Q. I am 50 and I retired as a firefighter (Special Category) on Dec. 31, 2013, with 25 years and 10 months of service. I want to withdraw my TSP but I’m being told by TSP that they withhold 20 percent for taxes and my accountant is telling me that I will have to pay 10 percent for a penalty because I retired early. I looked into the IRS publications 575 and 721 and they state I don’t get charged a penalty. Read the rest of this entry »
July 31st, 2014 | TSP withdrawal
Q. Is there a way I can get federal taxes deducted from my TSP withdrawals. I am currently receiving a monthly payment.
A. Yes. Use form TSP-78: https://www.tsp.gov/PDF/formspubs/tsp-78.pdf.
July 30th, 2014 | TSP withdrawal
Q. I want to pay off a few student loans before I retire from the military. I want to use my TSP to do so. Should I convert my TSP to a Roth IRA so I can avoid the heavy withdrawal fees?
A. There are no fees for withdrawing money from the TSP. All withdrawals from the TSP (except contributions you made from tax-free combat pay) will be subject to income taxation and, unless you qualify for one of the exceptions listed on Page 7 of the notice at https://www.tsp.gov/PDF/formspubs/tsp-536.pdf, any withdrawal you take before reaching age 59-1/2 will be subject to the IRS’ early withdrawal penalty. You should seek advice from a CPA before proceeding with this. You might want to consider taking a TSP loan to pay off the student loans, instead.
July 29th, 2014 | Investing
Q. I am a retired federal employee since July 1, 2011. Because of the IRS rules regarding RDA if you’re 70-1/2 years old. I decided to withdraw an annuity of $1,500 each month. What is the best investment as to where to put my $1,500. By the way, this amount is below the 4 percent commonly used by retirees as a yardstick.
A. You should invest the money in the safest place that is highly likely to produce a sequence of periodic investment returns that will support your future financial goals. If you’re not sure what that is, I suggest that you put the money in the bank and contact me for help.
July 28th, 2014 | FERS
Q. I’ve read about the Social Security reduction if your income is above a certain amount. Does the calculation for that amount include the FERS pension and TSP annuity payments? In other words, does the Social Security Administration consider my pension and TSP payout to be “income” they will reduce against? Or is the reduction only against “wages” from actual employment income after you reach Social Security retirement age? Read the rest of this entry »
July 24th, 2014 | TSP withdrawal
Q. I want to make a one-time partial withdrawal from my TSP account. I realize this withdrawal is subject to the Virginia state and federal income taxes. Who should I contact to learn how much taxes, both federal and state, I have to pay?
A. The withholding requirements are listed in the table on Page 3 of the notice at https://www.tsp.gov/PDF/formspubs/tsp-536.pdf.

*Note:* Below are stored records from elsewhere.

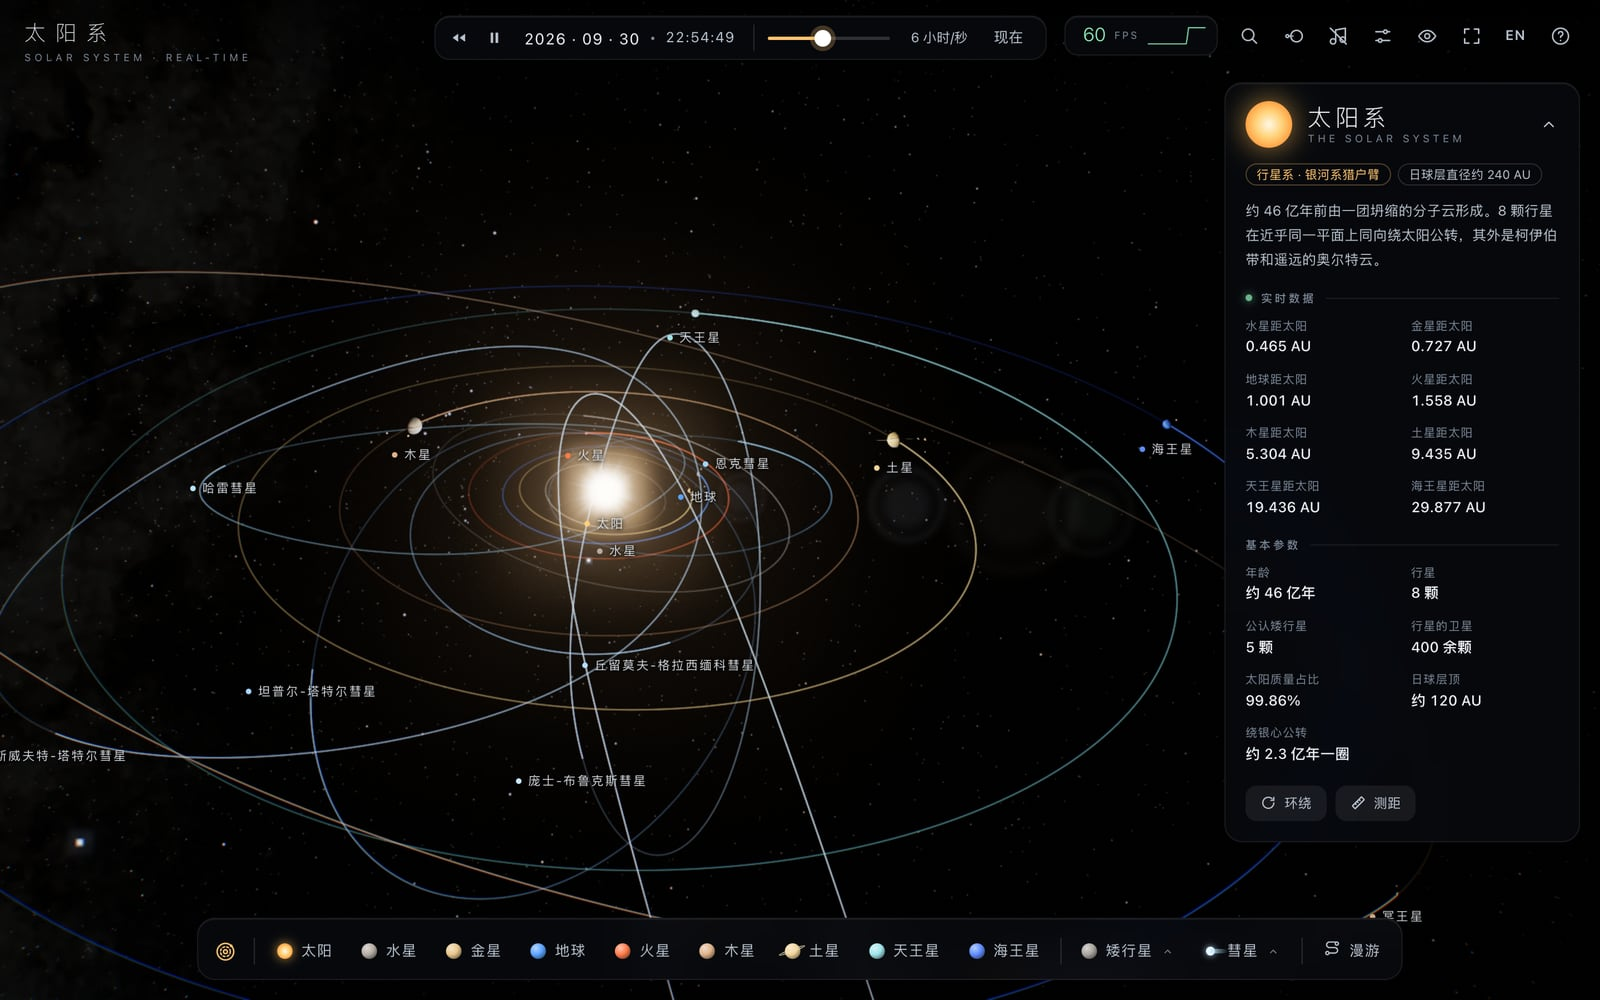
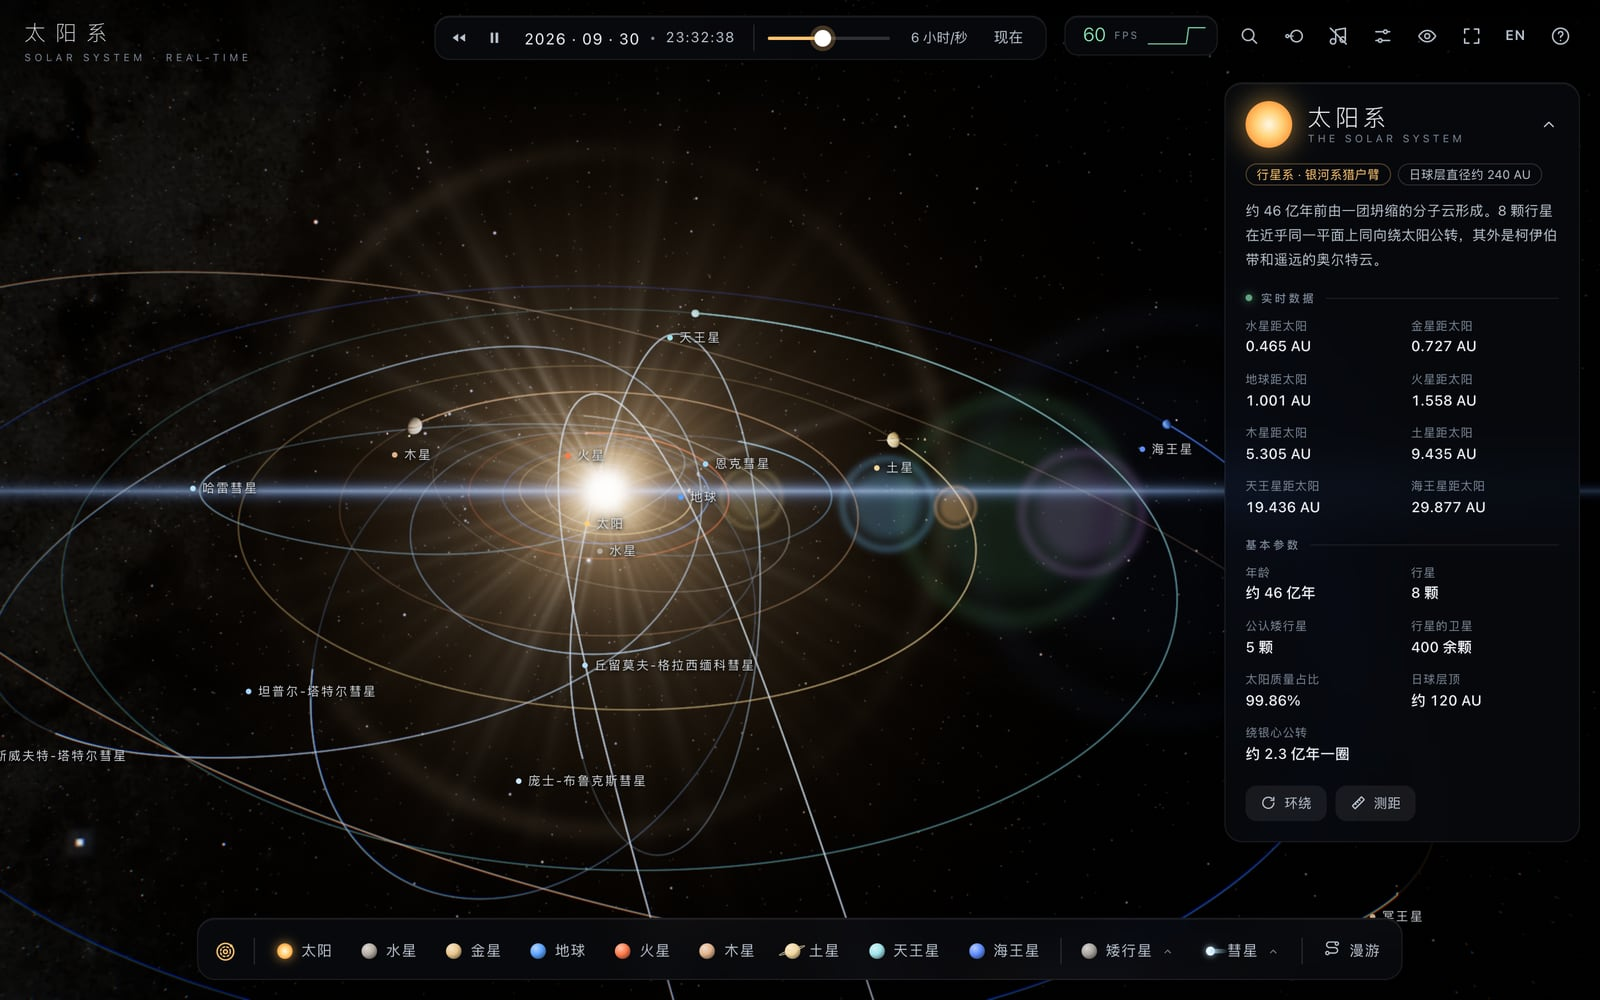
光影回退到上一版（镜头光晕与体积光）；银河去颗粒改为按亮度自适应的高斯低通，去掉中值滤波产生的刷痕状纹理（0.8 MB）

diff --git a/src/shaders.js b/src/shaders.js
@@ -590,19 +590,18 @@ const mat3 OM=mat3(1.60475,-.10208,-.00327,-.53108,1.10813,-.07276,-.07367,-.006
 // 场景 + 泛光（半分辨率泛光纹理线性采样，rgb·a 即原先加法混合的结果）
 vec3 src(vec2 uv){vec4 b=texture(tBloom,uv);return texture(tDiffuse,uv).rgb+b.rgb*(b.a*uBloom);}
 vec3 aces(vec3 v){v=IM*v;vec3 a=v*(v+.0245786)-.000090537,b=v*(.983729*v+.432951)+.238081;return clamp(OM*(a/b),0.,1.);}
-// 镜头光晕：只保留真实镜头里常见且克制的部分
-// · 鬼影：镜片间内反射，沿太阳—画面中心连线分布，小、淡、偏中性色
-// · 眩光：镜头内散射形成的平滑光晕（近似洛伦兹型点扩散函数），没有放射尖刺
-// 此前的横向蓝色光条（模仿变形宽银幕镜头）、噪声放射线与大光圈都显得假，已去掉
 vec3 flare(vec2 uv){
   vec2 as=vec2(uAspect,1.),p=(uv-.5)*as,s=(uSun-.5)*as;
   vec3 c=vec3(0.);
-  vec3 G[4]=vec3[](vec3(.55,.035,.16),vec3(1.1,.06,.09),vec3(1.5,.04,.11),vec3(-.3,.022,.12));
-  vec3 GC[4]=vec3[](vec3(.75,.85,1.),vec3(1.,.9,.75),vec3(.8,1.,.9),vec3(.9,.85,1.));
-  for(int i=0;i<4;i++){float d=length(p+s*G[i].x);float r=G[i].y;
-    c+=GC[i]*G[i].z*.35*(ss(r,r*.4,d)*.6+exp(-sq((d-r)/(r*.15)))*.4);}
-  float rr=length(p-s);
-  c+=vec3(1.,.92,.82)*(.05/(1.+sq(rr/.018))+.03*exp(-rr*5.));
+  vec3 G[6]=vec3[](vec3(.45,.045,.5),vec3(.8,.02,.8),vec3(1.1,.11,.14),vec3(1.45,.06,.3),vec3(-.25,.03,.35),vec3(1.9,.2,.07));
+  vec3 GC[6]=vec3[](vec3(.3,.7,1.),vec3(1.,.55,.25),vec3(.4,1.,.55),vec3(.75,.45,1.),vec3(1.,.85,.4),vec3(.35,.55,1.));
+  for(int i=0;i<6;i++){float d=length(p+s*G[i].x);float r=G[i].y;
+    c+=GC[i]*G[i].z*.6*(ss(r,r*.55,d)*.5+exp(-sq((d-r)/(r*.1)))*.5);}
+  vec2 ds=p-s;float rr=length(ds),ang=atan(ds.y,ds.x);
+  c+=vec3(1.,.8,.6)*exp(-sq((rr-.34)/.012))*.035*(.6+.4*sin(ang*3.+1.));
+  c+=vec3(.4,.6,1.)*exp(-abs(ds.y)*260.)*exp(-abs(ds.x)*1.6)*1.1;
+  float burst=snoise(vec3(ang*9.,0.,uTime*.05))*.5+.5;
+  c+=vec3(1.,.9,.75)*exp(-rr*9.)*(.25+.75*pow(max(burst,0.),3.))*.5;
   return c;
 }
 void main(){

diff --git a/src/main.js b/src/main.js
@@ -938,10 +938,7 @@ function updateSunFx(dt) {
   // 太阳在镜头后方时投影点会镜像到画面内，必须关掉；离画面较远时贡献也可忽略，整个跳过以省下三次全屏渲染
   const inFront = camDir.dot(tmp2.copy(camera.position).negate()) > 0;
   const nearView = inFront ? 1 - smooth(1.2, 2.2, Math.max(Math.abs(p.x), Math.abs(p.y))) : 0;
-  // 体积光（屏幕空间径向模糊）是电影化手法：太阳被天体部分或完全遮住、光从边缘漏出时才有意义，此时满强度；
-  // 太阳完全可见时只留一点；太阳小到只有几个像素时关掉，否则会从单个亮像素拉出一圈放射尖刺
-  const hidden = smooth(0.03, 0.3, 1 - sunVis);
-  u.uRays.value = settings.rays ? 0.9 * (0.2 + 0.8 * hidden) * smooth(0.003, 0.015, frac) * (1 - smooth(0.25, 0.8, frac)) * nearView : 0;
+  u.uRays.value = settings.rays ? 0.9 * (1 - smooth(0.25, 0.8, frac)) * nearView : 0;
   raysPass.enabled = u.uRays.value > 0.002;
   // 靠近太阳时像真实相机一样压低曝光，才能看清米粒组织与黑子
   const close = smooth(0.1, 0.4, frac) * onScreen;
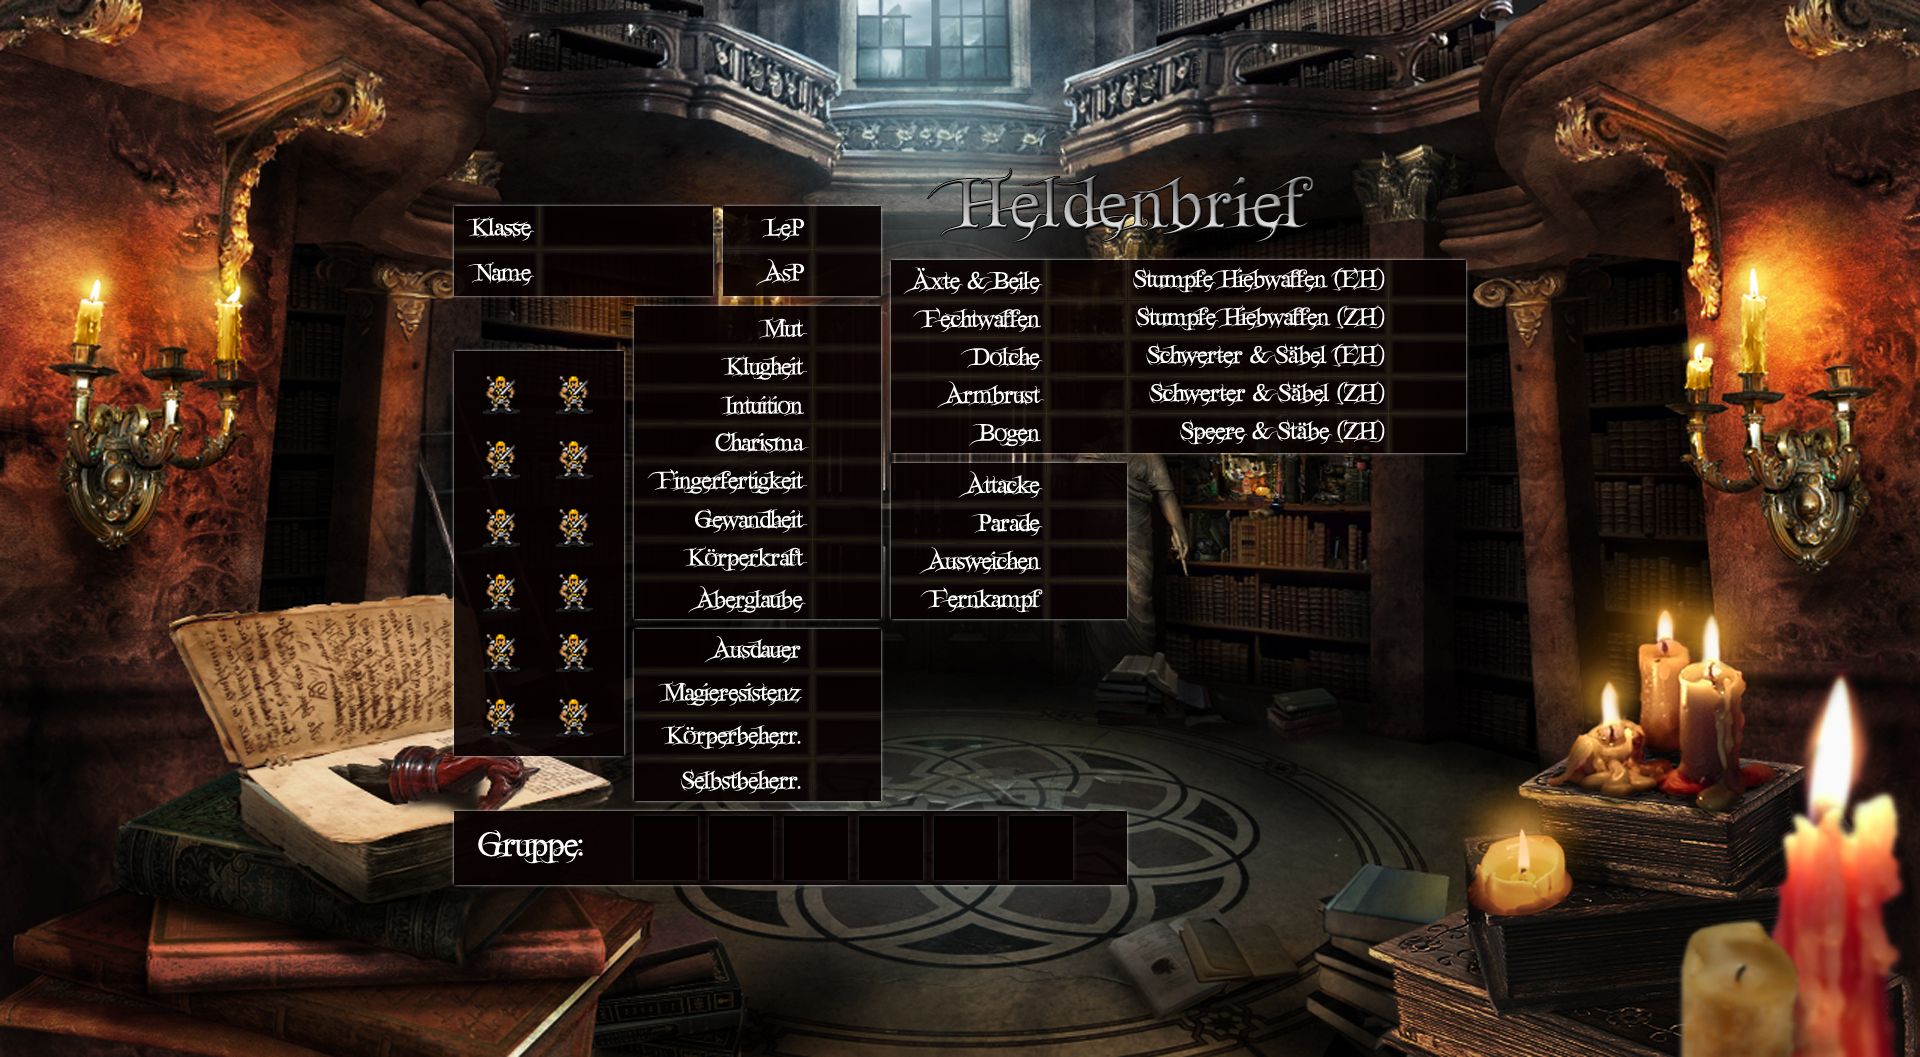
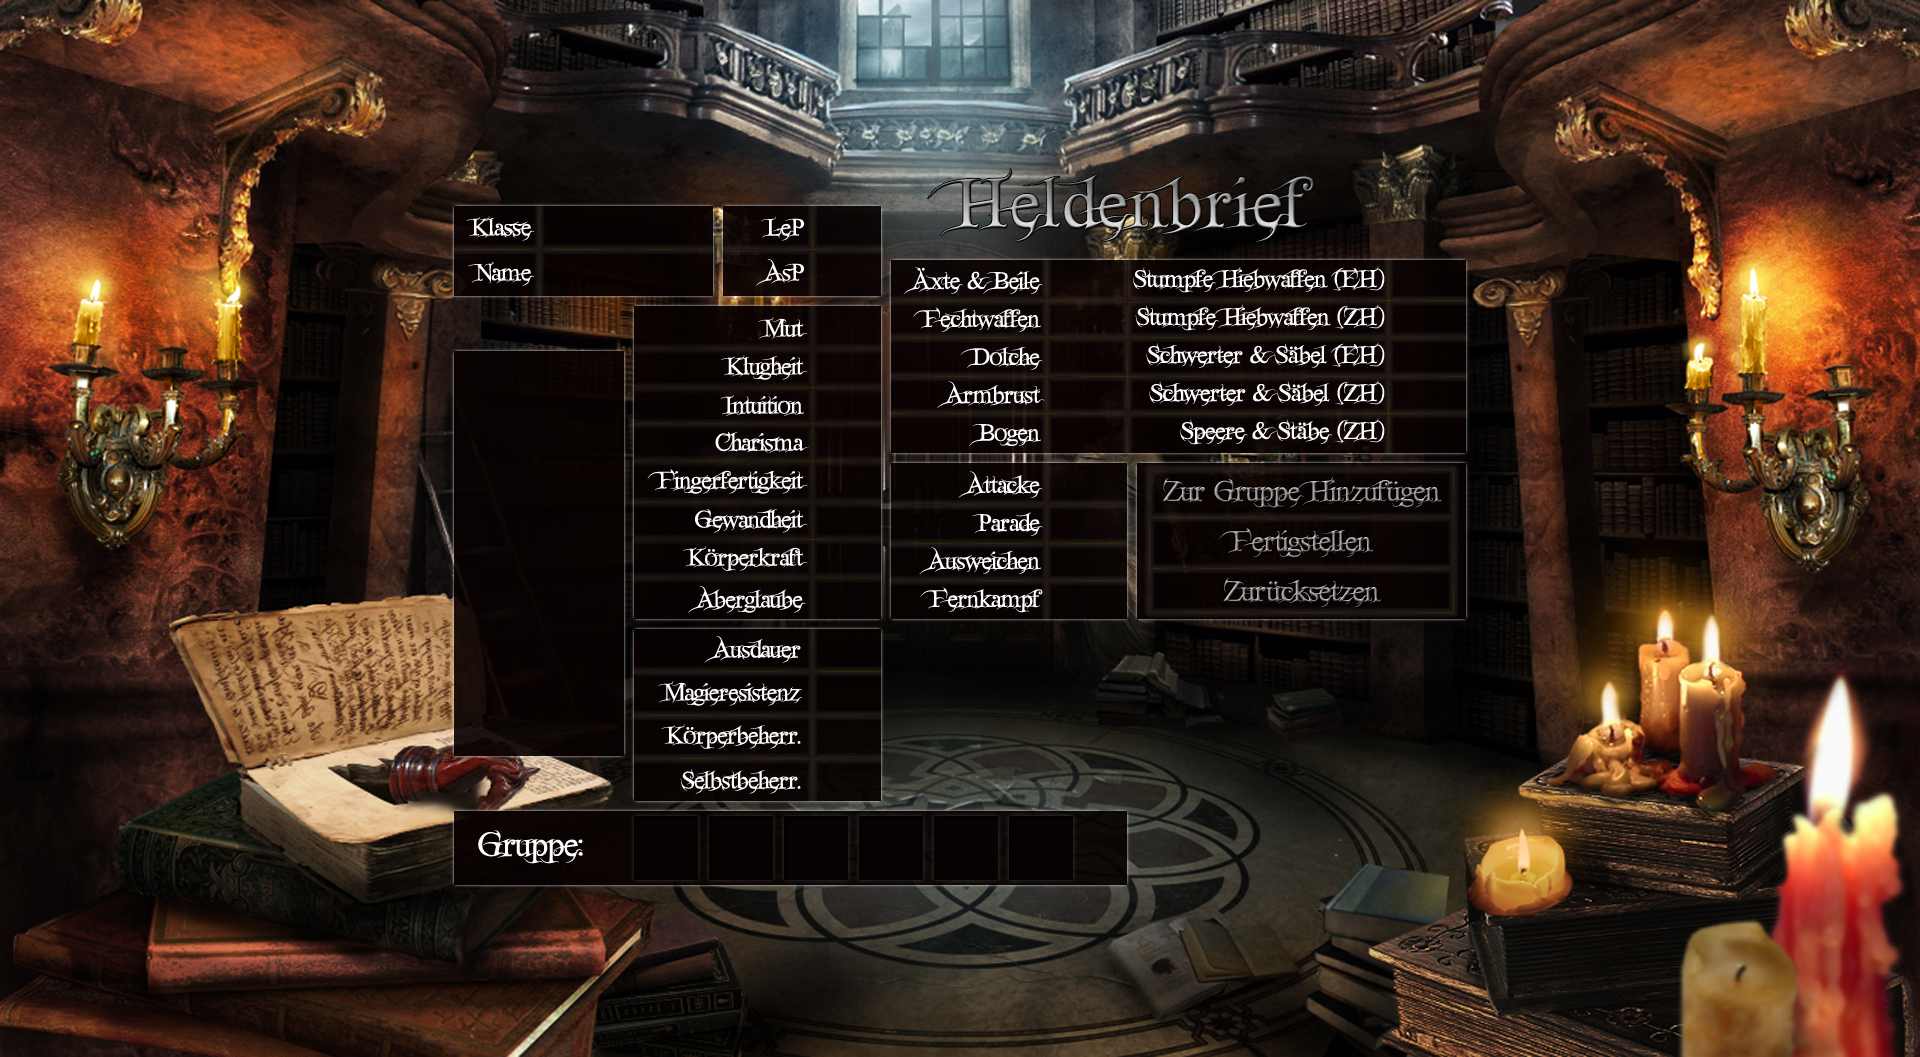
charakterSelection

Changed region(s): [[0.5938, 0.4371, 0.75, 0.5932], [0.25, 0.3434, 0.3125, 0.6244], [0.25, 0.6556, 0.3125, 0.6868]]

diff --git a/src/View/SelectionItem/CharakterSelectionItem.java b/src/View/SelectionItem/CharakterSelectionItem.java
@@ -15,7 +15,7 @@ public class CharakterSelectionItem extends JPanel
     public CharakterSelectionItem(String paramUrl, int paramXPos, int paramYPos, CharakterSelectionController paramCharakterSelectionController)
     {
         this.setOpaque(false);
-        this.setBounds(paramXPos, paramYPos, 48, 48);
+        this.setBounds(paramXPos, paramYPos, 52, 52);
         this.addMouseListener(paramCharakterSelectionController);
 
         try
@@ -29,6 +29,6 @@ public class CharakterSelectionItem extends JPanel
     public void paintComponent(Graphics charGraphic)
     {
         super.paintComponent(charGraphic);
-        charGraphic.drawImage(this.charImg, 0 , 0, this);
+        charGraphic.drawImage(this.charImg, 2, 2, this);
     }
 }

diff --git a/src/Controller/CharakterSelectionController.java b/src/Controller/CharakterSelectionController.java
@@ -27,7 +27,7 @@ public class CharakterSelectionController implements MouseListener
             if(i%2 == 0 && i != 0)
                 j++;
 
-            this.charakterSelectionView.add(new CharakterSelectionItem(this.charakterModelList.get(i).getUrl(), (500 + i * 75), (300 + j * 64), this));
+            this.charakterSelectionView.add(new CharakterSelectionItem(this.charakterModelList.get(i).getUrl(), (476 + (i%2) * 74), (363 + j * 67), this));
         }
     }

You won’t know how much tax you’ll actually owe until you file your tax returns for the year, however.
July 21st, 2014 | TSP withdrawal
Q. How much is the TSP taxed upon retirement if pulled out all at once, and how does that affect you’re end-of-year taxes at the end of that year?
A. Your withdrawal will be subject to a 20 percent mandatory federal tax withholding and the amount of your withdrawal will be added to your tax return for the year as ordinary income. The withholding is considered a deposit against your federal tax liability for the year.
June 24th, 2014 | TSP withdrawal
Q. I understand TSP withdrawals will be taxed as regular income come tax time.
However, when one takes/chooses monthly TSP payments upon retirement, are
taxes taken out of these payments? In other words, when I run the TSP
calculator, understanding it is only an estimate, can I expect these
payments to be lower due to taxes being taken out? Read the rest of this entry »